I think Cat Stax by Brainwright (in which you try and fit various numbers of cats in layers on to grids on small cards) can be easily hidden on a shelf in your local library. You can also pick it up and have a go each time you visit without needing to remember where you were the last time you played it.
7: A game to play with someone who claims to hate board games:
Can you convert a non-believer?
Playing a never-ending game of Monopoly or endless rounds of memory card games when your kids are small can send the most patient person running for the hills when someone suggests playing a board game!
Despite his battle scars from playing Operation with me when we first started dating and repeatedly winning (not a great evening), my husband Alex has recently re-discovered the joys of board gaming.
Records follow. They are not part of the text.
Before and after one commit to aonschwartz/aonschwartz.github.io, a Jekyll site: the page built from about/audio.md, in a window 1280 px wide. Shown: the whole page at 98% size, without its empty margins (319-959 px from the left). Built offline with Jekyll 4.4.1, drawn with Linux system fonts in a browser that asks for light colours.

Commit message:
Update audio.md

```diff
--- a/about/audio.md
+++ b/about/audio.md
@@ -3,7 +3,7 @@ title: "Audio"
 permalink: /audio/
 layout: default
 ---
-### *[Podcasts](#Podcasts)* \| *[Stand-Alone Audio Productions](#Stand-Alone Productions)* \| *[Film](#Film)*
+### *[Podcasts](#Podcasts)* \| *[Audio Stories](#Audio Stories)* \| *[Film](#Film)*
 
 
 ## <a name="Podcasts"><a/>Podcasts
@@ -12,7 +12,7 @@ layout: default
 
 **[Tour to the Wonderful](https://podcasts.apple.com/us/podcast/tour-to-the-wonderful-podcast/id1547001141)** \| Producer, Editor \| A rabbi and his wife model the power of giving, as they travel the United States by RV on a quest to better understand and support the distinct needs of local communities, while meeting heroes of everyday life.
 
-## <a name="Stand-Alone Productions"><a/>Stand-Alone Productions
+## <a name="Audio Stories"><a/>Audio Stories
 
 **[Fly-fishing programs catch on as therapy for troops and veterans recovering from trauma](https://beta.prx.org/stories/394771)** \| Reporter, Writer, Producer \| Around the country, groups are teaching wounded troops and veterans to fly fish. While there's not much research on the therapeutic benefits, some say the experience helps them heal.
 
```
Although, he rarely wants to play anything with lots of rules and components such as Everdell or Terraforming Mars, he often fancies playing a small box game particularly those with cards.
His favourite right now is pick and pass card game Sushi Go! by Gamewright and I think it ticks a lot of boxes for those with a fear of never-ending and complicated board games. It’s easy to learn, requires a bit of strategy and memory but not so much that your brain hurts; it plays over three rounds so there are opportunities to do better each turn; picking and passing encourages concentration and quick decision making and the sushi drawings are fun without being too cute or childish!
8: A game to play with one other player:
A cosy game for two .
Oh, the joy of the two-player game and the uninterrupted time to play it. I book in games evenings at my friend Celine’s pad so I can pretend I have all the time in the world and no dishes to do.
Both only children, we are really patient with each other and takes turns in explaining the gameplay so no stress there but we also don’t have to pretend that we don’t mind losing! There are lots of cliches about only children that don’t hold much water but it is my suspicion that most onlys are not great losers in the board game arena…even when they are old enough to know better! We settle this by playing enough rounds of a competitive game to ensure that we both end the evening smiling!
Current fave? Plotalot by Moonstone Games. An allotment themed card drafting game, Gemma Newsome’s first game combines beautiful artwork, pleasantly paced game-play and enough strategy and sabotage opportunities to engage and entertain. I’m also shouting out here about escape room games such as the EXIT range by Kosmos Games. For one to four players, I think two is the magic number when you want to play one of these – take it in turns to read out and try and solve the clues, bounce ideas off each other, enjoy the clever twists and turns designers Inka and Markus Brand have fiendishly thought up and choose whether to play against the clock or come back to it another day.